EXERCISE AIM: Your reply should hold only the lines from the records below where "begin" occurs.

** Opening SUPPLIED MATERIAL block **

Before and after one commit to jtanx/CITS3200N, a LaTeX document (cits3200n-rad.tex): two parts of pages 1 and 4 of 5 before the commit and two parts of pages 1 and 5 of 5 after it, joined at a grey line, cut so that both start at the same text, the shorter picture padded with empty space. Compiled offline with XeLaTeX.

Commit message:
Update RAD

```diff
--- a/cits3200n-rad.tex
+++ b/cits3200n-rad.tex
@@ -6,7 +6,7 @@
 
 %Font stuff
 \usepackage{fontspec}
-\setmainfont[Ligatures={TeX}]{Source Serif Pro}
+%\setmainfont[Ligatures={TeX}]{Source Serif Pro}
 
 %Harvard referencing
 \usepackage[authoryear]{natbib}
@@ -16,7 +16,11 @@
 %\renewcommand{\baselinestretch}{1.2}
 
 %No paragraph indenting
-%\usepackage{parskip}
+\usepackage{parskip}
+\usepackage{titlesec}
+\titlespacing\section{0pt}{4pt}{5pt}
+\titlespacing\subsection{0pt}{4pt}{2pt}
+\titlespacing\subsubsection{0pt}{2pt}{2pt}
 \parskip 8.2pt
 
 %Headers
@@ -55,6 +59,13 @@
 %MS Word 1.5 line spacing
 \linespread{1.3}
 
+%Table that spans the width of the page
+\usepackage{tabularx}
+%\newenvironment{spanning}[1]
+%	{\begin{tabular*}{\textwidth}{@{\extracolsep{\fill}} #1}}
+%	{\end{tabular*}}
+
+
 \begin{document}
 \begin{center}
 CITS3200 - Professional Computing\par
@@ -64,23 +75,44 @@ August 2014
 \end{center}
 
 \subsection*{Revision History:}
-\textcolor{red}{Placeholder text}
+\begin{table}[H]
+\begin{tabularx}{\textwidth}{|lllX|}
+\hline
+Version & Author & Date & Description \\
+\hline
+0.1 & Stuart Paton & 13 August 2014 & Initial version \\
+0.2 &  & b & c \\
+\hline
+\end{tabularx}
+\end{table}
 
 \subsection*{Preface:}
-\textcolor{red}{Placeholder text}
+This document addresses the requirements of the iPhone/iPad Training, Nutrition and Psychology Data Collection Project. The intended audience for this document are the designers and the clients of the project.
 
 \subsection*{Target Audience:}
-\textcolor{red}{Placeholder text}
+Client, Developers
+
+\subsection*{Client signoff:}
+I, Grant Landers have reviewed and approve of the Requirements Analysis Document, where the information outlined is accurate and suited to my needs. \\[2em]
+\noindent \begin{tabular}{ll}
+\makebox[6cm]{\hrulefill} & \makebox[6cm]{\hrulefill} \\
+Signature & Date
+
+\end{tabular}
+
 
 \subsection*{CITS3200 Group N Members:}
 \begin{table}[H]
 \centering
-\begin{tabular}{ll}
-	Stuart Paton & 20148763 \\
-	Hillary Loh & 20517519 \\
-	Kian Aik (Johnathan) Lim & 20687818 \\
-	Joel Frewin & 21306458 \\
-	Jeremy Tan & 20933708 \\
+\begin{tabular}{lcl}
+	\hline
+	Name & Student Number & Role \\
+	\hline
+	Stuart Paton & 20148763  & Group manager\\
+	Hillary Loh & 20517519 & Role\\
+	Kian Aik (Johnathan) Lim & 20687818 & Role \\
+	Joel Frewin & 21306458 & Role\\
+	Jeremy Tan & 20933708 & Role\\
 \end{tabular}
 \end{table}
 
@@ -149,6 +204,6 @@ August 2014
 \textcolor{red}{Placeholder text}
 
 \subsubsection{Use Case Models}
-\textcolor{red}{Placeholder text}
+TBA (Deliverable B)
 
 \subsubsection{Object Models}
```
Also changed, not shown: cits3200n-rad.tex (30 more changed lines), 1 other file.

** Closing SUPPLIED MATERIAL block **

EXERCISE ANSWER:
+%	{\begin{tabular*}{\textwidth}{@{\extracolsep{\fill}} #1}}
 \begin{document}
 \begin{center}
+\begin{table}[H]
+\begin{tabularx}{\textwidth}{|lllX|}
+\noindent \begin{tabular}{ll}
 \begin{table}[H]
-\begin{tabular}{ll}
+\begin{tabular}{lcl}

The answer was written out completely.